An age-friendly health system uses an evidence-based framework called the 4Ms to improve outcomes, shorten hospital stays, and meet the expectations of older patients.
ORLANDO — The Institute for Healthcare Improvement (IHI) has joined with the nation's major hospital associations to expand a program that promotes and recognizes providers of "age friendly" care.
The initiative, Age-Friendly Health Systems, uses evidence-based framework called the 4Ms: what matters to older adults; medication that is age friendly; attending to mentation, including delirium, depression, and dementia; and mobility, so seniors can maintain function.
Funded by a $6 million grant from The John A. Hartford Foundation, the initiative is in partnership with the American Hospital Association and the Catholic Health Association of the United States.
Kedar Mate, MD, IHI's Chief Innovation and Education Officer, spoke with HealthLeaders about the initiative at the kickoff of the 31st annual IHI National Forum on Quality Improvement in Health Care, which is happening here in Orlando this week.
"We have a big problem in this country with an aging population," Mate says. "In some communities that we're working with now the growth of the over-65 population is upwards of 80% while every other demographic is shrinking."
"We started with five systems.
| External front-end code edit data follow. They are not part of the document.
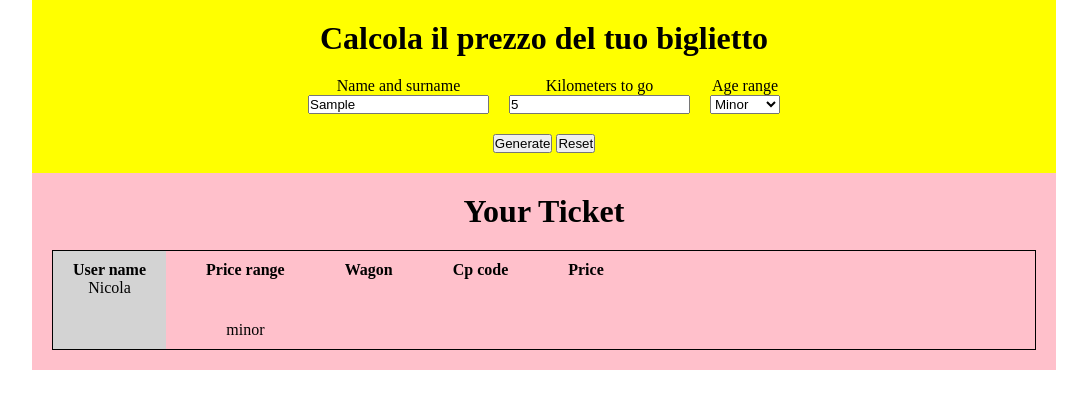
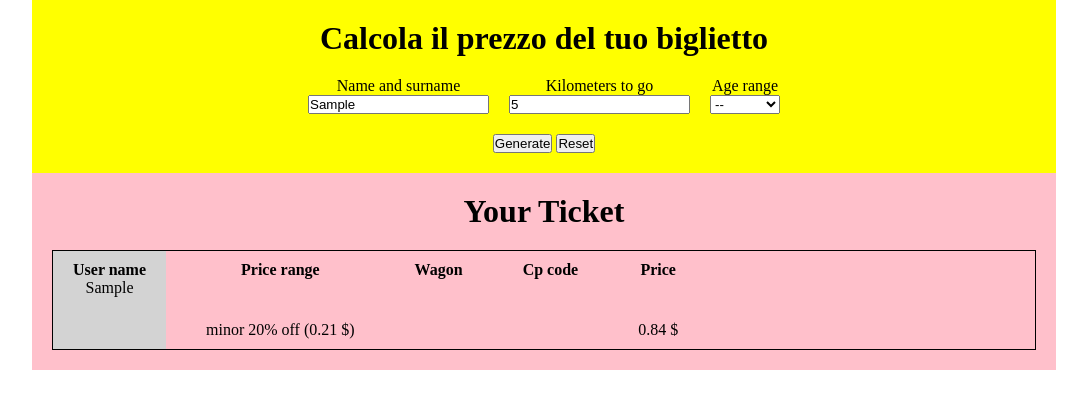
Before and after one commit to malimbo88/js-biglietto-treno-form, a plain HTML site: page index.html in a window 1280 px wide. Both pictures are taken after typing "Sample", "5" into the empty fields and a click on the button "Generate". Shown: the whole page, without its empty margins (96-1183 px from the left). Drawn offline with Linux system fonts and the light colour scheme.

Commit message:
Correzioni

```diff
--- a/index.html
+++ b/index.html
@@ -39,6 +39,7 @@
               <div class="age_range">
                 <label>Age range</label>
                 <select id="input_age">
+                  <option value="minor">-- </option>
                   <option value="minor">Minor</option>
                   <option value="adult">Adult</option>
                   <option value="over">Over 65</option>
@@ -74,12 +75,12 @@
                 <!-- ticket info -->
                 <div class="ticket_info ticket_name">
                   <h4>User name</h4>
-                  <span id="ticket_name">Nicola</span>
+                  <span id="ticket_name"></span>
                 </div>
                 <div class="ticket_info">
                   <div class="container_flex">
                     <h4>Price range</h4>
-                    <span id="ticket_range">minor</span>
+                    <span id="ticket_range"></span>
                   </div>
                 </div>
                 <div class="ticket_info">
--- a/js/script.js
+++ b/js/script.js
@@ -1,72 +1,65 @@
 //myJavaScript
 
-//Button Element
+//elementButton
 var buttonGen = document.getElementById("button_gen");
 var buttonReset = document.getElementById("button_reset");
 
-//Form Element
-var formName = document.getElementById("form_name");
-var formKm = document.getElementById("form_km");
-var formAge = document.getElementById("form_age");
+
+//elementInput
+var inputName = document.getElementById("input_name");
+var inputKm = document.getElementById("input_km");
+var inputAge = document.getElementById("input_age");
+
+//elementTicket
+var ticketName = document.getElementById("ticket_name");
+var ticketRange = document.getElementById("ticket_range");
+var ticketPrice = document.getElementById("ticket_price");
 
 
-//Ticket getElementById
-var ticketName = document.getElementById("ticket_name");
-var ticketRange = document.getElementById("ticket_range")
-var ticketPrice = document.getElementById("ticket_price")
-var ticketCpCode = document.getElementById("ticket_cpcode")
-var ticketWagon = document.getElementById("ticket_wagon")
-
-//Button Generated
+//buttonGen
 buttonGen.addEventListener("click",
 function() {
-  if ((formName.value.length == 0) && (formKm.value == 0)) {
-    alert("Invalid Name & Number");
-    console.log(formKm.value)
-  }else if (formName.value.length == 0) {
-    alert("Invalid Name & Number");
-  }else if (formKm.value == 0) {
-    alert("Invalid Name & Number");
-  }else {
-    //Price
-    var price = parseInt(formKm.value) * 0.21;
-    if (formAge.value == "minor") {
-      price = price - (price / 100 * 20);
-    } else if (formAge.value == "over") {
-      price = price - (price / 100 * 40);
+  //priceCalc
+  var km = parseInt(inputKm.value);
+  var age = inputAge.value;
+  var price = km * 0.21;
+
+  //discountCalc
+  var discountMinor = (price / 100 * 20);
+  var discountOver = (price / 100 * 40);
+
+  if(age == "minor") {
+    price = price - discountMinor;
+  }else if (age == "over") {
+    price = price - discountOver;
   }
 
-    //generate INFO - TICKET
-    ticketName.innerHTML = formName.value;
+  //input.innerHTML
+  ticketName.innerHTML = inputName.value;
+  ticketPrice.innerHTML = (price).toFixed(2) + " $"
 
-    //ticket range
-    ticketRange.innerHTML = formAge.value + " standard price";
-    if (formAge.value == "minor") {
-      ticketRange.innerHTML = formAge.value + " 20% discount";
-    } else if (formAge.value == "over") {
-      ticketRange.innerHTML = formAge.value + " 40% discount";
+  //input.innerHTML ticketRange
+  if(age == "minor") {
+    ticketRange.innerHTML = inputAge.value + " 20% off" + " (" + (discountMinor).toFixed(2) + " $)";
+  }else if (age == "over") {
+    ticketRange.innerHTML = inputAge.value + " 40% off" + " (" + (discountOver).toFixed(2) + " $)";
+  }else {
+    ticketRange.innerHTML = inputAge.value + " standard price";
   }
 
-    ticketPrice.innerHTML = price.toFixed(2) + " Euro";
-    ticketWagon.innerHTML = Math.floor(Math.random() * 20);
-    ticketCpCode.innerHTML = Math.floor(Math.random() * 1000000);
-
-  }
 }
 );
 
-//Button Reset
+
+//ButtonReset
 buttonReset.addEventListener("click",
 function() {
-    //reset info ticket
-  formName.value = "";
+  //input.innerHTML
   ticketName.innerHTML = "";
-  formKm.value = "";
-  formAge.value = "minor";
+  ticketPrice.innerHTML = "";
   ticketRange.innerHTML = "";
-  ticketPrice.innerHTML = "";
-  ticketWagon.innerHTML = "";
-  ticketCpCode.innerHTML = "";
+
+
 
 }
 );
```
Lines whose indentation alone changed are shown as unchanged.
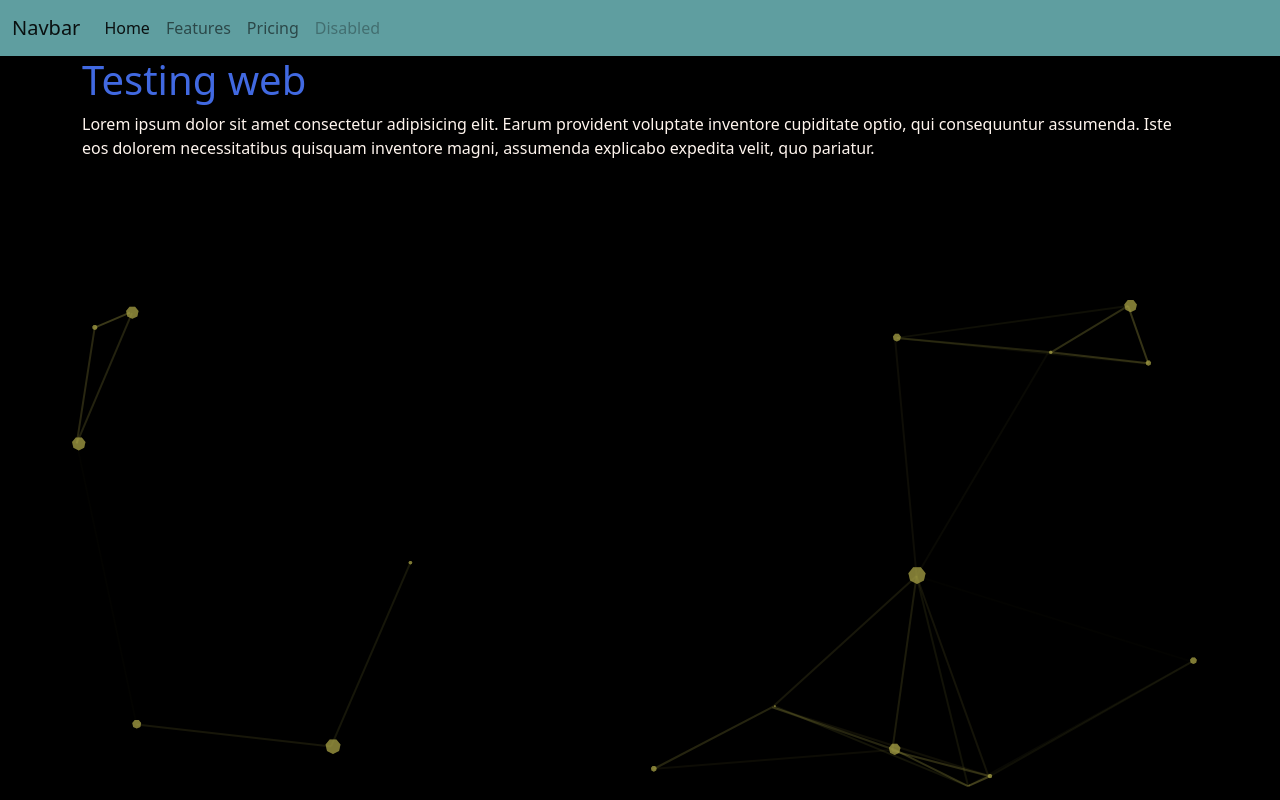
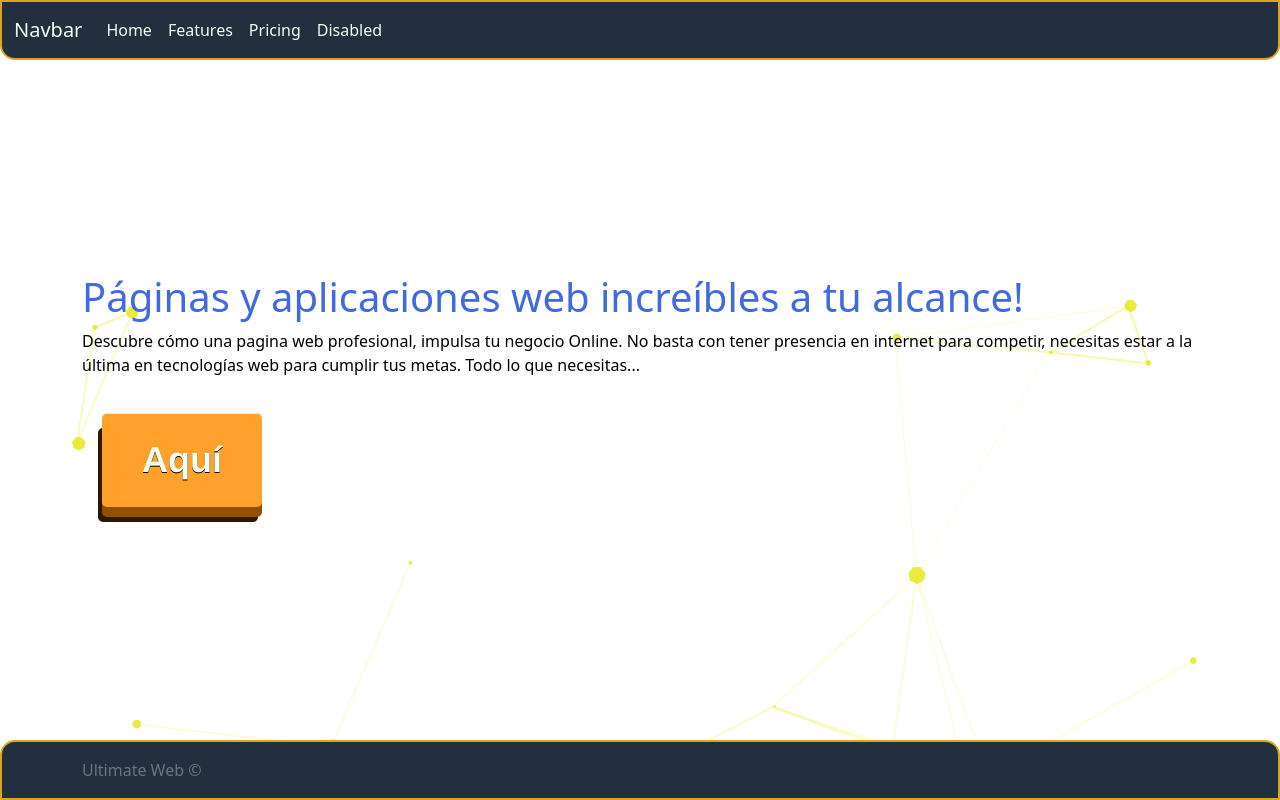
Before and after one commit to octavio7/particletest, a website: page src/index.html in a window 1280 px wide. Drawn offline with nearby package versions, Linux system fonts and the light colour scheme.

Commit message:
version final 1.0

```diff
--- a/src/css/styles.css
+++ b/src/css/styles.css
@@ -2,17 +2,106 @@ h1 {
     color: royalblue;
 }
 
+html,
 body {
-    background-color: black;
+    height: 100%;
 }
 
-p {
-    color: seashell;
+body {
+    display: flex;
+    flex-direction: column;
+    background-color: white;
+}
+
+p,
+span {
+    color: #000000;
 }
 
 .particles-js-canvas-el {
     position: absolute;
 }
-.bg-custom{
-    background-color: cadetblue;
+
+.bg-custom {
+    background-color: #232f3e;
+    border-bottom-left-radius: 15px;
+    border-bottom-right-radius: 15px;
+    border-style: solid;
+    border-width: 2px;
+    border-color: goldenrod;
 }
+
+.content {
+    flex: 1 0 auto;
+    z-index: 1;
+}
+
+.footer {
+    flex-shrink: 0;
+    background-color: #232f3e;
+    border-top-left-radius: 15px;
+    border-top-right-radius: 15px;
+    z-index: 1;
+    border-style: solid;
+    border-width: 2px;
+    border-color: goldenrod;
+}
+
+a {
+    color: honeydew !important
+}
+/* Boton  */
+.button{
+    position:relative;
+    display:inline-block;
+    margin:20px;
+  }
+
+  .button a{
+    color:white;
+    font-family:Helvetica, sans-serif;
+    font-weight:bold;
+    font-size:36px;
+    text-align: center;
+    text-decoration:none;
+    background-color:#FFA12B;
+    display:block;
+    position:relative;
+    padding:20px 40px;
+
+    -webkit-tap-highlight-color: rgba(0, 0, 0, 0);
+    text-shadow: 0px 1px 0px #000;
+    filter: dropshadow(color=#000, offx=0px, offy=1px);
+
+    -webkit-box-shadow:inset 0 1px 0 #FFE5C4, 0 10px 0 #915100;
+    -moz-box-shadow:inset 0 1px 0 #FFE5C4, 0 10px 0 #915100;
+    box-shadow:inset 0 1px 0 #FFE5C4, 0 10px 0 #915100;
+
+    -webkit-border-radius: 5px;
+    -moz-border-radius: 5px;
+    border-radius: 5px;
+  }
+
+  .button a:active{
+    top:10px;
+    background-color:#F78900;
+
+    -webkit-box-shadow:inset 0 1px 0 #FFE5C4, inset 0 -3px 0 #915100;
+    -moz-box-shadow:inset 0 1px 0 #FFE5C4, inset 0 -3pxpx 0 #915100;
+    box-shadow:inset 0 1px 0 #FFE5C4, inset 0 -3px 0 #915100;
+  }
+
+  .button:after{
+    content:"";
+    height:100%;
+    width:100%;
+    padding:4px;
+    position: absolute;
+    bottom:-15px;
+    left:-4px;
+    z-index:-1;
+    background-color:#2B1800;
+    -webkit-border-radius: 5px;
+    -moz-border-radius: 5px;
+    border-radius: 5px;
+  }
--- a/src/index.html
+++ b/src/index.html
@@ -18,7 +18,8 @@
   <nav class="navbar navbar-expand-lg navbar-light bg-custom">
     <div class="container-fluid text-center">
       <a class="navbar-brand" href="#">Navbar</a>
-          <button class="navbar-toggler" type="button" data-bs-toggle="collapse" data-bs-target="#navbarNav" aria-controls="navbarNav" aria-expanded="false" aria-label="Toggle navigation">
+      <button class="navbar-toggler" type="button" data-bs-toggle="collapse" data-bs-target="#navbarNav"
+        aria-controls="navbarNav" aria-expanded="false" aria-label="Toggle navigation">
         <span class="navbar-toggler-icon navbar-text"></span>
       </button>
       <div class="collapse navbar-collapse" id="navbarNav">
@@ -39,15 +40,28 @@
       </div>
     </div>
   </nav>
-    <main class="container">
-        <div class="canvas-over">
-            <h1 class="inner_txt">Testing web</h1>
-            <p>Lorem ipsum dolor sit amet consectetur adipisicing elit. Earum provident voluptate inventore cupiditate
-                optio, qui consequuntur assumenda. Iste eos dolorem necessitatibus quisquam inventore magni, assumenda
-                explicabo expedita velit, quo pariatur.</p>
+  <main class="container content d-flex">
+    <div class="align-self-center">
+      <h1 class="inner_txt">Páginas y aplicaciones web increíbles a tu alcance!</h1>
+      <p>Descubre cómo una pagina web profesional, impulsa tu negocio Online. No basta con tener presencia en internet
+        para competir, necesitas estar a la última en tecnologías web para cumplir tus metas.
+        Todo lo que necesitas...</p>
+       <div>
+        <div class="button">
+          <a href="#">Aquí</a>
+        </div>
+      </div>
+
+
     </div>
 
   </main>
+  <footer class="footer mt-auto py-3">
+    <div class="container">
+      <span class="text-muted">Ultimate Web &#169</span>
+    </div>
+  </footer>
+</body>
 
 <script src="https://cdnjs.cloudflare.com/ajax/libs/popper.js/2.5.4/umd/popper.min.js"></script>
 <script src="https://cdnjs.cloudflare.com/ajax/libs/twitter-bootstrap/5.0.0-beta1/js/bootstrap.min.js"></script>
--- a/src/js/particles.json
+++ b/src/js/particles.json
@@ -8,7 +8,7 @@
         }
       },
       "color": {
-        "value": "#a7a146"
+        "value": "#e6e600"
       },
       "shape": {
         "type": "polygon",
@@ -48,7 +48,7 @@
       "line_linked": {
         "enable": true,
         "distance": 300,
-        "color": "#a7a146",
+        "color": "#e6e600",
         "opacity": 0.4,
         "width": 2
       },
```
Lines whose indentation alone changed are shown as unchanged.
We didn't give them a cheat sheet on how to do it. They invented it themselves, how to implement the specific care guidelines," Mate says. "From those five systems, two years later, we've now reached 450 healthcare systems, both hospitals and ambulatory practices all over the country."
As of November, 284 hospitals and other care venues have earned the level-one designation as Age-Friendly Health System participants, and Mate says IHI aims to expand age-friendly care to 1,000 hospitals and other healthcare venues by the end of 2020.
Mate says 117 providers have earned level-two designation for exceptional program outreach to older adults over at least three months.
"It's created quite a buzz," he says. "There are some really interesting systems that are taking this under their wing and making it their strategy."
In building the 4Ms framework, Mate says, researchers were surprised to find that solid, evidence-based care models for older adults were already being used in many places.
"Of the 17 highly evidenced models, 13 or 14 of them were in place in systems in total discoordination," he says. "The left hand was not talking to the right hand, that kind of stuff."
The researchers studied the evidence-based models, extracted key ingredients, and spoke with those who initiated the models, Mate says.
"We found that there were 90 different things that these models encompassed," he says. "We distilled them down to 13 different concepts. There were a lot of redundancies, but then we said we can't build a national campaign around 13 things."
"We asked the creators to give us a handful, and that's how we got to these 4Ms," he says, adding that the 4Ms have been "extremely resonant" among providers.
"If you put in the clinical interventions around them, it saves money, improves care for older adults," he says.
"So, if you reduce exposure to the opioids and benzodiazepines in the medication column, it reduces mobility problems for older adults and it reduces delirium incidents among older adults," he says, "and those things translate into real money and hospital length-of-stays declines."
John Commins is a content specialist and online news editor for HealthLeaders, a Simplify Compliance brand.